These words carry greater meaning for me with each passing year; as I watch my friends who served and came back age, yet those who did not return remain frozen in time.
I look back on photos of some of those friends who I was fortunate enough to train with in the summer of 2001 prior to the War on Terror, and then I look at them today remembering those who died along side them; I'm struck by the power of the words in Ode of Remembrance.
I left the Forces without serving in any notable capacity, I didn't go overseas, I merely observed from afar as those who served went over, I read the names of those who died in press releases, each time mournful knowing what each death meant, but thankful none of those names were that of a friend.
I knew two of the dead, in that I was in the same training establishment as them at the same time. They remain in their early twenties forever, the guys who watched Jeopardy each night in the mess, who had a great sense of humour. Forever, they will remain the young faces of their official service photos.
I was always struck during my childhood and youthful years by how the emotional gravity of each Remembrance Day increased for the Veterans of the Second World War and Korea, I couldn't grasp why.
Today, I looked at the pain in one of my friends eyes who served multiple tours in Afghanistan.

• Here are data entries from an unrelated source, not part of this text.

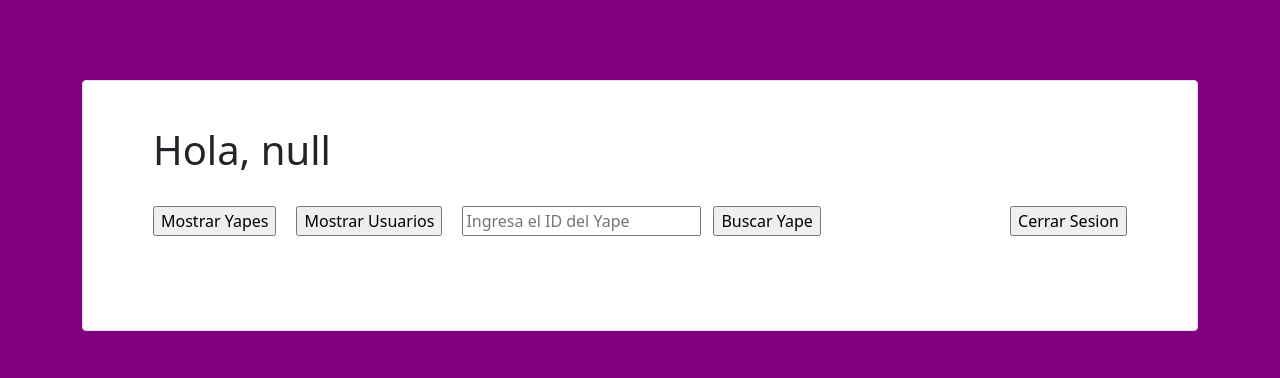
Repository: Gimblet/LP1_Proyecto_Yape
Page: http://localhost/Yape/adminDashboard.jsp
These files come from the project's save history. The page is drawn as it stood at one moment and after the next save; the edit follows.
The browser window is 1280 px wide. The pictures show the whole page.
The page is served by Tomcat 9. Other server files are loaded and not shown. Queries for data that is not in the repository find no rows.

Above is the page before, as saved 2024-05-03 20:23:15.

### Yape/src/main/webapp/adminDashboard.jsp
<%@page import="gestion.Metodos"%>
<%@ page import="java.util.List"%>
<%@ page import="data.Yapes"%>
<%@ page import="data.Logins"%>
<%@ page language="java" contentType="text/html; charset=ISO-8859-1"
	pageEncoding="ISO-8859-1"%>
<%
List<Yapes> yapeList = (List<Yapes>) request.getAttribute("ListaYapes");
List<Logins> userList = (List<Logins>) request.getAttribute("ListaUsuarios");
Metodos metodo = new Metodos();
%>
<!DOCTYPE html>
<html>

<head>
<meta charset="ISO-8859-1">
<link
	href="https://cdn.jsdelivr.net/npm/bootstrap@5.1.3/dist/css/bootstrap.min.css"
	rel="stylesheet">
<title>Admin Dashboard</title>

<style>
body {
	background-color: purple;
}

main {
	background-color: white;
	margin: auto;
	margin-top: 80px;
}

.buscarContainer {
	display: flex;
	gap: 12px;
}

form {
	display: flex;
	gap: 20px;
}

#buscar {
	margin-left: auto;
}

input:hover {
	cursor: pointer;
}

section{
	padding: 45px 70px 70px 70px;
}
</style>
</head>

<body>
	<div class="container">
		<main class="border rounded">
			<section>
				<h1>
					Hola,
					<%=metodo.obtenerNombre()%></h1>
				<br>
				<div>
					<form action="Servlet" method="post">
						<input type="submit" value="Mostrar Yapes" name="type"> <input
							type="submit" value="Mostrar Usuarios" name="type">
						<div class="buscarContainer">
							<input type="text" name="txtBuscar"
								<%String IDStatus = "Ingresa el ID del Yape";
if (request.getAttribute("IDInvalido") != null) {
	IDStatus = (String) request.getAttribute("IDInvalido");
}%>
								placeholder="<%=IDStatus%>"> <input type="submit"
								value="Buscar Yape" name="type">
						</div>
						<input id="buscar" type="submit" value="Cerrar Sesion" name="type">
					</form>
					<br>
				</div>

				<!-- Tabla de Yapes -->

				<%
				if (yapeList != null) {
				%>
				<table class="table">
					<thead>
						<tr>
							<th>IdYape</th>
							<th>Numero que lo realiza</th>
							<th>Numero que lo recibe</th>
							<th>Monto</th>
							<th>Fecha</th>
							<th>Hora</th>
							<th>Estado</th>
							<th>Acciones</th>
						</tr>
					</thead>
					<tbody>
						<%
						for (Yapes item : yapeList) {
						%>
						<tr>
							<td id="idYapeLista"><%=item.getIdYape()%></td>
							<td><%=item.getNumeroRealizante()%></td>
							<td><%=item.getNumeroRecibiente()%></td>
							<td><%=item.getMonto()%></td>
							<td><%=item.getFecha()%></td>
							<td><%=item.getHora()%></td>
							<td><%=item.getEstado()%></td>
							<td><a
								href="Servlet?type=Buscar Yape&id=<%=item.getIdYape()%>">Mas
									info</a> <a
								href="Servlet?type=Buscar Yape a Editar&id=<%=item.getIdYape()%>">Editar</a>
								<a
								href="Servlet?type=Eliminar Yape&id=<%=item.getIdYape()%>&numeroRec=<%=item.getNumeroRecibiente()%>&numeroRem=<%=item.getNumeroRealizante()%>&monto=<%=item.getMonto()%>">Eliminar</a>
							</td>
						</tr>
						<%
						}
						%>
					</tbody>
				</table>
				<%
				}
				%>

				<!-- Tabla de Usuarios -->

				<%
				if (userList != null) {
				%>
				<table class="table">
					<thead>
						<tr>
							<th>IdUsuario</th>
							<th>Tipo de Usuario</th>
							<th>Nombres Y Apellidos</th>
							<th>Saldo</th>
							<th>Numero</th>
							<th>Clave</th>
						</tr>
					</thead>
					<tbody>
						<%
						for (Logins item : userList) {
						%>
						<tr>
							<td id="idYapeLista"><%=item.getIdUsuario()%></td>
							<td><%=item.getTipoUsuario()%></td>
							<td><%=item.getNombreApellidos()%></td>
							<td><%=item.getSaldo()%></td>
							<td><%=item.getNumero()%></td>
							<td><%=item.getClave()%></td>
						</tr>
						<%
						}
						%>
					</tbody>
				</table>
				<%
				}
				%>
			</section>
		</main>
	</div>
</body>

</html>

### Yape/src/main/java/interfaces/IntYape.java
package interfaces;

import java.util.List;

import data.ClaseUtilitaria;
import data.Logins;
import data.Yapes;

public interface IntYape {
	Logins Login(int numero, String clave, String tipoUsr);
	List<Yapes> ListarYapes();
	List<Yapes> ListarTodosLosYapes();
	List<Logins> ListarUsuarios();
	int obtenerUsuario();
	String obtenerTipoUsuario();
	void cerrarSesion();
	ClaseUtilitaria validarYape(int numero, double monto);
	boolean validarYapeEditar(int numeroRec, int numeroRem, double monto, double OGmonto);
	void editarYape(int id, int numeroRec, int numeroRem, double monto, double OGmonto);
	void eliminarYape(int id, int numeroRec, int numeroRem, double OGmonto);
	public void eliminarUsuario(int id);
	Logins obtenerInformacionUsuario(int id);
	void editarUsuario(int id, String nombreApe, double saldo, String clave);
	void yapear(int numero, double monto);
	ClaseUtilitaria obtenerInformacionYape(int id);
	public String formatearFecha(String OGFecha);
	public String formatearHora(String OGHora);
}

### Yape/src/main/java/util/MysqlConexion.java
package util;

import java.sql.Connection;
import java.sql.DriverManager;
import java.sql.SQLException;

public class MysqlConexion {
	public static Connection getConexion() {
		Connection con = null;
		try {
			Class.forName("com.mysql.cj.jdbc.Driver").getDeclaredConstructor().newInstance();
			String url = "jdbc:mysql://localhost:3306/dbYape";
			String usr = "root";
			String psw = "mysql";
			con = DriverManager.getConnection(url, usr, psw);
		} catch(ClassNotFoundException e) {
			System.out.println("Error con el Driver de Base de Datos" + e.getMessage());
		} catch(SQLException e){
			System.out.println("Error con la base de datos" + e.getMessage());
		} catch(Exception e) {
			System.out.println("Error General" + e.getMessage());
		}
		return con;
	}

	public static void closeConnection(Connection con) {
		try {
			con.close();
		} catch(SQLException e) {
			System.out.println("Problemas al cerrar la conexion");
			e.printStackTrace();
		}
	}
}

Loaded but not shown: Yape/src/main/java/gestion/Metodos.java (896 lines, source omitted)

After the next save:
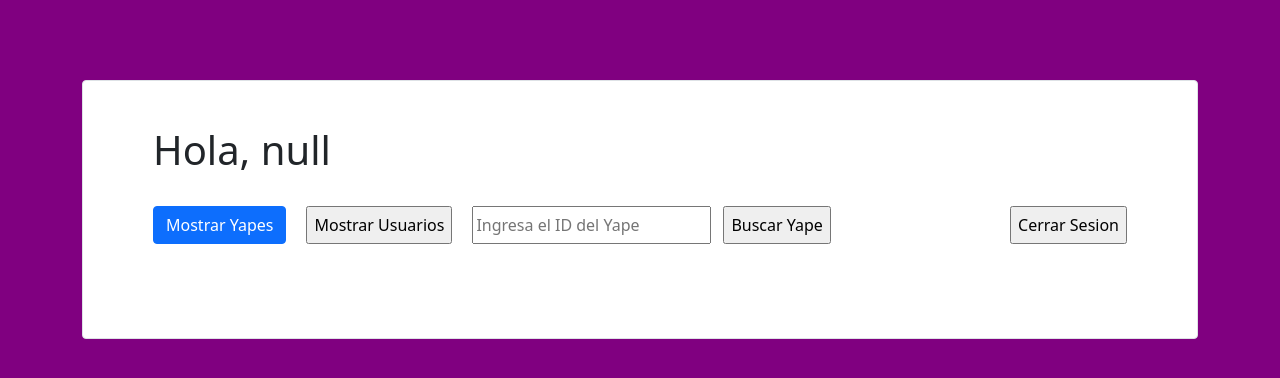
Saved 54 s later.
--- a/Yape/src/main/webapp/adminDashboard.jsp
+++ b/Yape/src/main/webapp/adminDashboard.jsp
@@ -64,7 +64,7 @@
 				<br>
 				<div>
 					<form action="Servlet" method="post">
-						<input type="submit" value="Mostrar Yapes" name="type"> <input
+						<input class="btn btn-primary" type="submit" value="Mostrar Yapes" name="type"> <input
 							type="submit" value="Mostrar Usuarios" name="type">
 						<div class="buscarContainer">
 							<input type="text" name="txtBuscar"

After the save that followed:
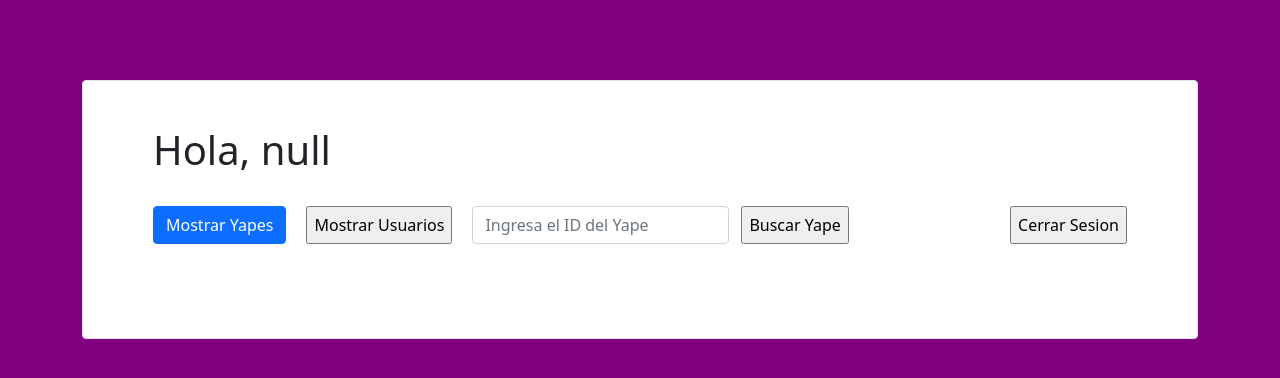
Saved 20 s later.
--- a/Yape/src/main/webapp/adminDashboard.jsp
+++ b/Yape/src/main/webapp/adminDashboard.jsp
@@ -67,7 +67,7 @@
 						<input class="btn btn-primary" type="submit" value="Mostrar Yapes" name="type"> <input
 							type="submit" value="Mostrar Usuarios" name="type">
 						<div class="buscarContainer">
-							<input type="text" name="txtBuscar"
+							<input class="form form-control" type="text" name="txtBuscar"
 								<%String IDStatus = "Ingresa el ID del Yape";
 if (request.getAttribute("IDInvalido") != null) {
 	IDStatus = (String) request.getAttribute("IDInvalido");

Each seems each Remembrance Day is tougher on him, more emotional.
I have my own thoughts on why, and I think about what they would be contributing today, the joy their sense of humour would've brought to others, those two who I was lucky enough to share a table with those few times.
We Will Remember Them.